**EXERCISE REQUIREMENTS**
Within the records that follow, find every line containing the string "native". Copy those lines.

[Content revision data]

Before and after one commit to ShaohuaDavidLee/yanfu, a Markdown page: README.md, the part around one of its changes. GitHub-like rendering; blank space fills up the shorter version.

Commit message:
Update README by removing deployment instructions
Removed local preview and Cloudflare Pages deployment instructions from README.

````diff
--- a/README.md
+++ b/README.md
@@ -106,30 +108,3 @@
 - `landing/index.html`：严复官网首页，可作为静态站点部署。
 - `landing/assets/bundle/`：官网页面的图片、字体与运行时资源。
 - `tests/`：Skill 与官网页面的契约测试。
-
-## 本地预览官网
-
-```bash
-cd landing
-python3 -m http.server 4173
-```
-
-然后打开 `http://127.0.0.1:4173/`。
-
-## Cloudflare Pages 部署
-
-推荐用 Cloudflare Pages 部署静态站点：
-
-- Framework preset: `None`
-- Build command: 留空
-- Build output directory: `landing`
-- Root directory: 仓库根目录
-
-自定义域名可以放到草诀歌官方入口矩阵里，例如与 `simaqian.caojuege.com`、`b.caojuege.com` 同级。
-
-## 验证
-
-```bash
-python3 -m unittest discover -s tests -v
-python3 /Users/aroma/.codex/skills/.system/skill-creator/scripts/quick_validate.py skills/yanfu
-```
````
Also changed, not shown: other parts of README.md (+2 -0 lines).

--

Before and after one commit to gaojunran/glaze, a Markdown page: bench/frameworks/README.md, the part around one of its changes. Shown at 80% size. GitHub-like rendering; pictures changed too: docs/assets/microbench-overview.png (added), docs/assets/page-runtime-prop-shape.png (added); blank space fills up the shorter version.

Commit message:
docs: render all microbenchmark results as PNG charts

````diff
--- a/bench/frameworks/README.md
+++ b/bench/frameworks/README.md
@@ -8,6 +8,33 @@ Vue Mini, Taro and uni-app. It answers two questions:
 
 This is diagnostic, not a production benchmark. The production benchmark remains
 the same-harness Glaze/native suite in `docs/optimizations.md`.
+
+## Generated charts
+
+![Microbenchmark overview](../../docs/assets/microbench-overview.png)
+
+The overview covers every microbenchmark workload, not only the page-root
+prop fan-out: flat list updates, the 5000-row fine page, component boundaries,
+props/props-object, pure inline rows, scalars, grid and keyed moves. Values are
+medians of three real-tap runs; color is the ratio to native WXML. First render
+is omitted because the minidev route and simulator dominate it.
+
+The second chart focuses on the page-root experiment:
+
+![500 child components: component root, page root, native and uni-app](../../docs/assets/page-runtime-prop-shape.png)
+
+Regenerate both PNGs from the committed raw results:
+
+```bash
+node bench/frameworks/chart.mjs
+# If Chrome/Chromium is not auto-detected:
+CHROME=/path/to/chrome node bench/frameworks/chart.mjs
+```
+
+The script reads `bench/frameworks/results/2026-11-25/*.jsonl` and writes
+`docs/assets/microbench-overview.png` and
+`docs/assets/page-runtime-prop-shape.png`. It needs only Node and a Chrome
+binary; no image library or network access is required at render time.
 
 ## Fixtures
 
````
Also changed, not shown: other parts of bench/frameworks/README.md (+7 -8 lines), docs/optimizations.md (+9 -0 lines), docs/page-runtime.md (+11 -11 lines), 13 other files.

**RESPONSE BOX**
 the same-harness Glaze/native suite in `docs/optimizations.md`.
+medians of three real-tap runs; color is the ratio to native WXML. First render
+![500 child components: component root, page root, native and uni-app](../../docs/assets/page-runtime-prop-shape.png)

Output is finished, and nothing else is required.